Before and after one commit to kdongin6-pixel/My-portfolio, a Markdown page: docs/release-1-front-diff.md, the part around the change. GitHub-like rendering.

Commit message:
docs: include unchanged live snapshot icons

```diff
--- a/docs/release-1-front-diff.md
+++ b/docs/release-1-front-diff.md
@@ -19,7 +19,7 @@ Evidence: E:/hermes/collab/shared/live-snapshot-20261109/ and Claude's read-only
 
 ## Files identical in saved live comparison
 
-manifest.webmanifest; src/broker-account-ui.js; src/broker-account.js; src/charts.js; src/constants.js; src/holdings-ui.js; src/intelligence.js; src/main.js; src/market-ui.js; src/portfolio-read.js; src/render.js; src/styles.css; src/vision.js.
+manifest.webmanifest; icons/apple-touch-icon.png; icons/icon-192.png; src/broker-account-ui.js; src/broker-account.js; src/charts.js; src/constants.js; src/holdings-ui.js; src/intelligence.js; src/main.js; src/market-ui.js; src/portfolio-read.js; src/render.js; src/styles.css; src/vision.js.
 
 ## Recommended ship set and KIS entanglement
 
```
◇ ◇ ◇
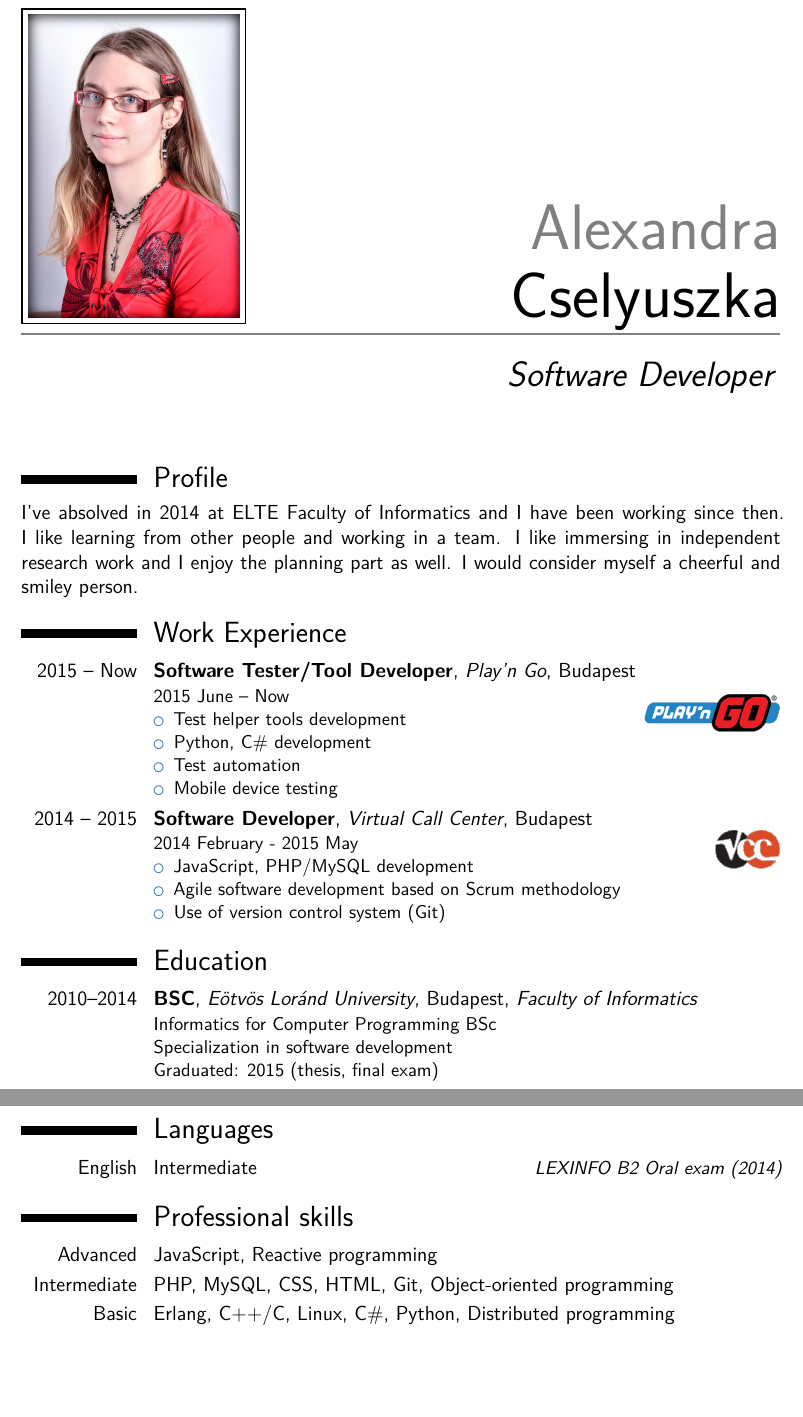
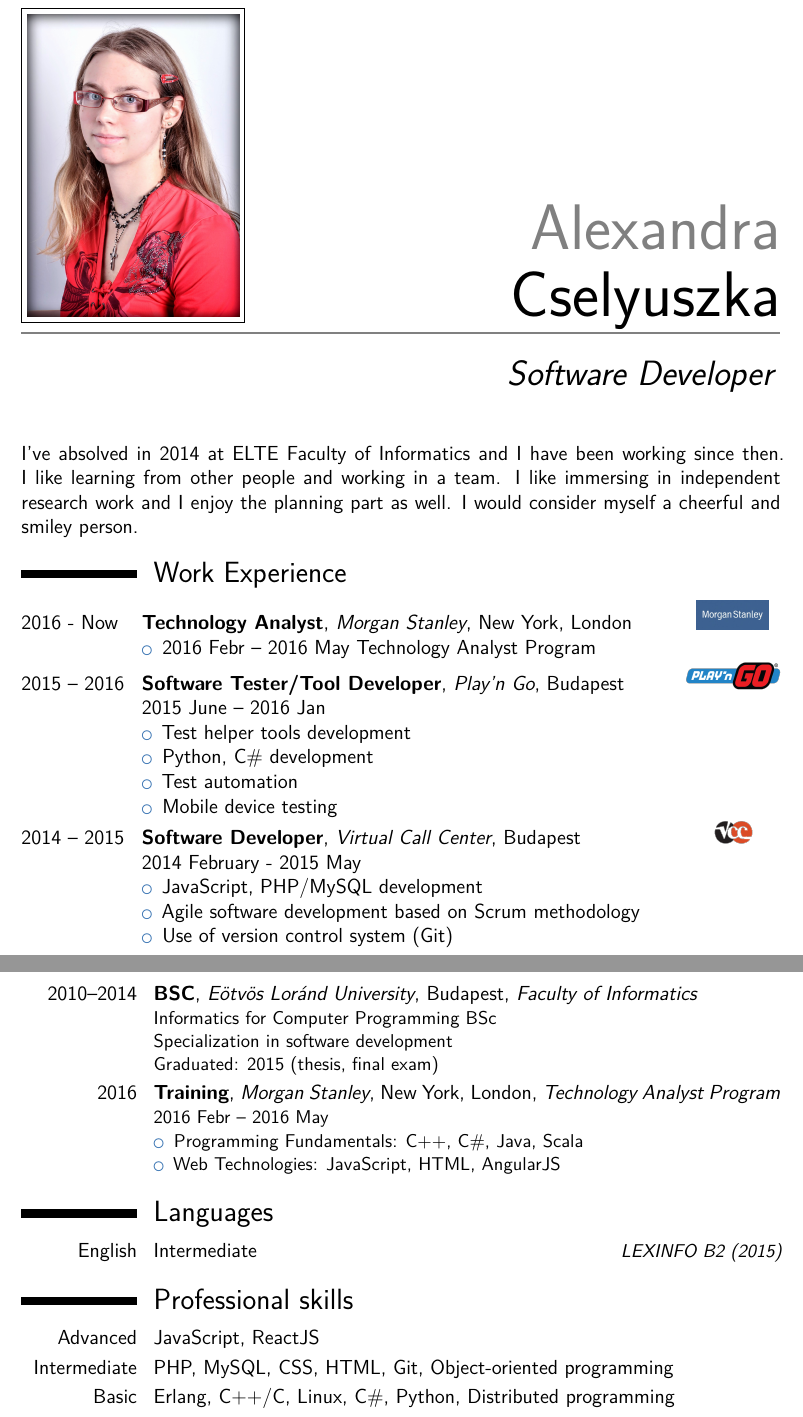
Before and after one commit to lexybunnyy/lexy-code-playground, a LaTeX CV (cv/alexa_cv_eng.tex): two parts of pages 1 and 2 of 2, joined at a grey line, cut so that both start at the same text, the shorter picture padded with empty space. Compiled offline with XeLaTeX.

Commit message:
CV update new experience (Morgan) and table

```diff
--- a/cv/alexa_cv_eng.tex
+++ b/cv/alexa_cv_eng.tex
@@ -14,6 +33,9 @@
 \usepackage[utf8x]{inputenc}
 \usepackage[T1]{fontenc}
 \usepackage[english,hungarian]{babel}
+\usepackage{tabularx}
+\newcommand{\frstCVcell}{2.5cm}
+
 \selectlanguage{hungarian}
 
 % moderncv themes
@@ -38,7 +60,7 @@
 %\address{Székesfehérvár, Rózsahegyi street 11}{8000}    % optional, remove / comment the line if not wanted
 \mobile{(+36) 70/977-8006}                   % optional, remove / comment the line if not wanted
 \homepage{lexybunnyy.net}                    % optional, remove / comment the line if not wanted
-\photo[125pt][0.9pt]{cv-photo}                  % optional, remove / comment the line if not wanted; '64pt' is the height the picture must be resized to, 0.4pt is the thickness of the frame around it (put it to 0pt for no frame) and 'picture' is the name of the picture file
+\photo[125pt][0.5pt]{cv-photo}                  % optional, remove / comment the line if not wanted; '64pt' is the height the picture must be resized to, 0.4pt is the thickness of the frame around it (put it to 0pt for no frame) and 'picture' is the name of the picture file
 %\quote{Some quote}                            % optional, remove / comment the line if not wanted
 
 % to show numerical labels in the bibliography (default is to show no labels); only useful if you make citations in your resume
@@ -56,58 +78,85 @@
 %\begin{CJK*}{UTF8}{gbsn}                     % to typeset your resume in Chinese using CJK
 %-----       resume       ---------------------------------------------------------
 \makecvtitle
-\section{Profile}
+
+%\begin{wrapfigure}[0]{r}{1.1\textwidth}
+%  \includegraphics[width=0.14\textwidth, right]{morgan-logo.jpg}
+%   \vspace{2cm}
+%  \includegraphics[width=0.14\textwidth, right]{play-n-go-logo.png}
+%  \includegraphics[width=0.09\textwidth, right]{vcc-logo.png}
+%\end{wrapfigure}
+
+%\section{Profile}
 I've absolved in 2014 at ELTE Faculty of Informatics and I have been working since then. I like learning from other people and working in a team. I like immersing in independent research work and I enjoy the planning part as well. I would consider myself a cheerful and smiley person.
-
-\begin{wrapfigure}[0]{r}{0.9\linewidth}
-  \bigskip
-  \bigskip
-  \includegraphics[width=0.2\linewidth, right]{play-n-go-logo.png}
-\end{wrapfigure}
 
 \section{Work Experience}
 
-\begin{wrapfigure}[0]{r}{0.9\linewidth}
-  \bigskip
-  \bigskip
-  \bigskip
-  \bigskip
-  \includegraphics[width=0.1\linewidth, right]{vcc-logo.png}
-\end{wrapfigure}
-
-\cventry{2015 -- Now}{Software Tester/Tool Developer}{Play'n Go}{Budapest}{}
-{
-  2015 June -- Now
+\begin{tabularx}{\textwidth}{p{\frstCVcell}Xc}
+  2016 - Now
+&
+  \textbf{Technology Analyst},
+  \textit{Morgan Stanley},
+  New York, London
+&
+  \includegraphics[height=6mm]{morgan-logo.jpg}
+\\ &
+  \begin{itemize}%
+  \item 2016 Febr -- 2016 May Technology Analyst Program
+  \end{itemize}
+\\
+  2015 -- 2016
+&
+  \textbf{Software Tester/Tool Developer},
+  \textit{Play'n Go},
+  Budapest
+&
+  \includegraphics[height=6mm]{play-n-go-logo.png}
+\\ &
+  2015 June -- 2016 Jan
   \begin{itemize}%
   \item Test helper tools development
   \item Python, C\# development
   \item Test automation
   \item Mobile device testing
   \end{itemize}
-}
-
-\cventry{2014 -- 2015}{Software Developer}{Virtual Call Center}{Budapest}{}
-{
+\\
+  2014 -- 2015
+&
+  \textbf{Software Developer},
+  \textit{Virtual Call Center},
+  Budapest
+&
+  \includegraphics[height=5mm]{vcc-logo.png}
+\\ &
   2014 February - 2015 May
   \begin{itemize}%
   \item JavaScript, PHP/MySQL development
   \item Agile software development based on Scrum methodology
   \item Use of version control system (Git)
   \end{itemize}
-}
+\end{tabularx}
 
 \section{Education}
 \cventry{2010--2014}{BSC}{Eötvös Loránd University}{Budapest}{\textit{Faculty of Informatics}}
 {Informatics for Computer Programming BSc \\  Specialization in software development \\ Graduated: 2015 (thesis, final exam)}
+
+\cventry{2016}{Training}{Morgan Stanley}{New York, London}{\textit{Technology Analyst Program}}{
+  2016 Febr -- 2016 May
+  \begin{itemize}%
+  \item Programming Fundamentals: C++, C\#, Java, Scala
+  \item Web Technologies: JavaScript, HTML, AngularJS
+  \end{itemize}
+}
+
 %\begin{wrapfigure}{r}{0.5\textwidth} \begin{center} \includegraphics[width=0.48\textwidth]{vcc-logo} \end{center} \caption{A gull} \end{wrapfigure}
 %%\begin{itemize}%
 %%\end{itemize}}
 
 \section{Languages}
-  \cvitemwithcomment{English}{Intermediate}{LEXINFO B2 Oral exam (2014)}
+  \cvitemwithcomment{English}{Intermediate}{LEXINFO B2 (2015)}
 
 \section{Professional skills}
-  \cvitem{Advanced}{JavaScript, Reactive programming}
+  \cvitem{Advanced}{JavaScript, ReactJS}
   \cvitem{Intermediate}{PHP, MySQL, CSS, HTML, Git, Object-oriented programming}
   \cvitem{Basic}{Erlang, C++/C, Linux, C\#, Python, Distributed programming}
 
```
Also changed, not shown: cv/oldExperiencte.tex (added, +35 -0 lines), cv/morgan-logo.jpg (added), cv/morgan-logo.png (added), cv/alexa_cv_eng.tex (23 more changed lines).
◇ ◇ ◇
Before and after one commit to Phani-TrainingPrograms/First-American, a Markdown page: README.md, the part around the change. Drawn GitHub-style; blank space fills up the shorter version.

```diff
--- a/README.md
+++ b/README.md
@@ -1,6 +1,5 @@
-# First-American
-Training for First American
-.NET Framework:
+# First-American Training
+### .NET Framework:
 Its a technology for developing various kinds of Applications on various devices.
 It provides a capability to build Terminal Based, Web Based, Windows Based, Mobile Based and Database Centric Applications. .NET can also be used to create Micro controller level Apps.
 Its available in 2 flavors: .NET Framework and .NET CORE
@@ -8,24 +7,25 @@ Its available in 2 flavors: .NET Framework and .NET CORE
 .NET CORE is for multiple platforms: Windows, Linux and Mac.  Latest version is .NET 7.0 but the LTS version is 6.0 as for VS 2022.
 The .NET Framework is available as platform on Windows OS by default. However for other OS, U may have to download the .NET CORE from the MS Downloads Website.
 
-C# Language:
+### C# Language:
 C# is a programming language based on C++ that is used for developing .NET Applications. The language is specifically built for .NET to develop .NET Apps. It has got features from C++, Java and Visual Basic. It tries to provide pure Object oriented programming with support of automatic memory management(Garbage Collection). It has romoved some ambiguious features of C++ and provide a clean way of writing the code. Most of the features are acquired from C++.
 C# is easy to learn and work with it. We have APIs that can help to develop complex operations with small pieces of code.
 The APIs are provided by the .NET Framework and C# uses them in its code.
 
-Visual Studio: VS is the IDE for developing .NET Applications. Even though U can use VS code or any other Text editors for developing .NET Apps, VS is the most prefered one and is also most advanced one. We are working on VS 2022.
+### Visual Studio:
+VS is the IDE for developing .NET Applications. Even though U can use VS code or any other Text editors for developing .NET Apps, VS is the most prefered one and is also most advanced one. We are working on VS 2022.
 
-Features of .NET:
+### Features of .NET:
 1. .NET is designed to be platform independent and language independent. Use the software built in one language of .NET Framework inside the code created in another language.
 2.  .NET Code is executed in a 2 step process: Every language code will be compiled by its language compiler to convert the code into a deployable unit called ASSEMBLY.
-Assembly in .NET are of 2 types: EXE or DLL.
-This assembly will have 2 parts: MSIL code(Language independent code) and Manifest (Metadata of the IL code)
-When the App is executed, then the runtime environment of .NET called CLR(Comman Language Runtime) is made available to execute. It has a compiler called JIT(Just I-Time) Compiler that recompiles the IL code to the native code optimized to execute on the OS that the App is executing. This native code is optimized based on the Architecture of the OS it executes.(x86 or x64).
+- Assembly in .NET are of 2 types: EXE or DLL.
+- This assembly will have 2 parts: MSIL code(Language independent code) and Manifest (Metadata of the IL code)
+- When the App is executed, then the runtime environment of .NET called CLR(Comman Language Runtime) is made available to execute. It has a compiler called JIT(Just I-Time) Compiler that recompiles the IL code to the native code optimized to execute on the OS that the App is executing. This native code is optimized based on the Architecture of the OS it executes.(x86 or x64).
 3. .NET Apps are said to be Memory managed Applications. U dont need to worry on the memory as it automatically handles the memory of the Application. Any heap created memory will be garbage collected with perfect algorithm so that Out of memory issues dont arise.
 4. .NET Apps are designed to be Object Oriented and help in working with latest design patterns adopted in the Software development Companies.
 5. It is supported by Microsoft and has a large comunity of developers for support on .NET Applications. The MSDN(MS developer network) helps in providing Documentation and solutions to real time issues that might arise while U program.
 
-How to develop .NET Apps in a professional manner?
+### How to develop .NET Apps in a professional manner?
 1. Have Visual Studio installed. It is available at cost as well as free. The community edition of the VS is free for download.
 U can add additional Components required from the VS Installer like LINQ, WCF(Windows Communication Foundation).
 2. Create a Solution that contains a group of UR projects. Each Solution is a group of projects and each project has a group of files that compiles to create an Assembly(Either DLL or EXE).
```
◇ ◇ ◇
Work to complete: Using the listing above, pull out all lines that hold the word "Budapest".

Final answer:
-\cventry{2015 -- Now}{Software Tester/Tool Developer}{Play'n Go}{Budapest}{}
+  Budapest
-\cventry{2014 -- 2015}{Software Developer}{Virtual Call Center}{Budapest}{}
+  Budapest
 \cventry{2010--2014}{BSC}{Eötvös Loránd University}{Budapest}{\textit{Faculty of Informatics}}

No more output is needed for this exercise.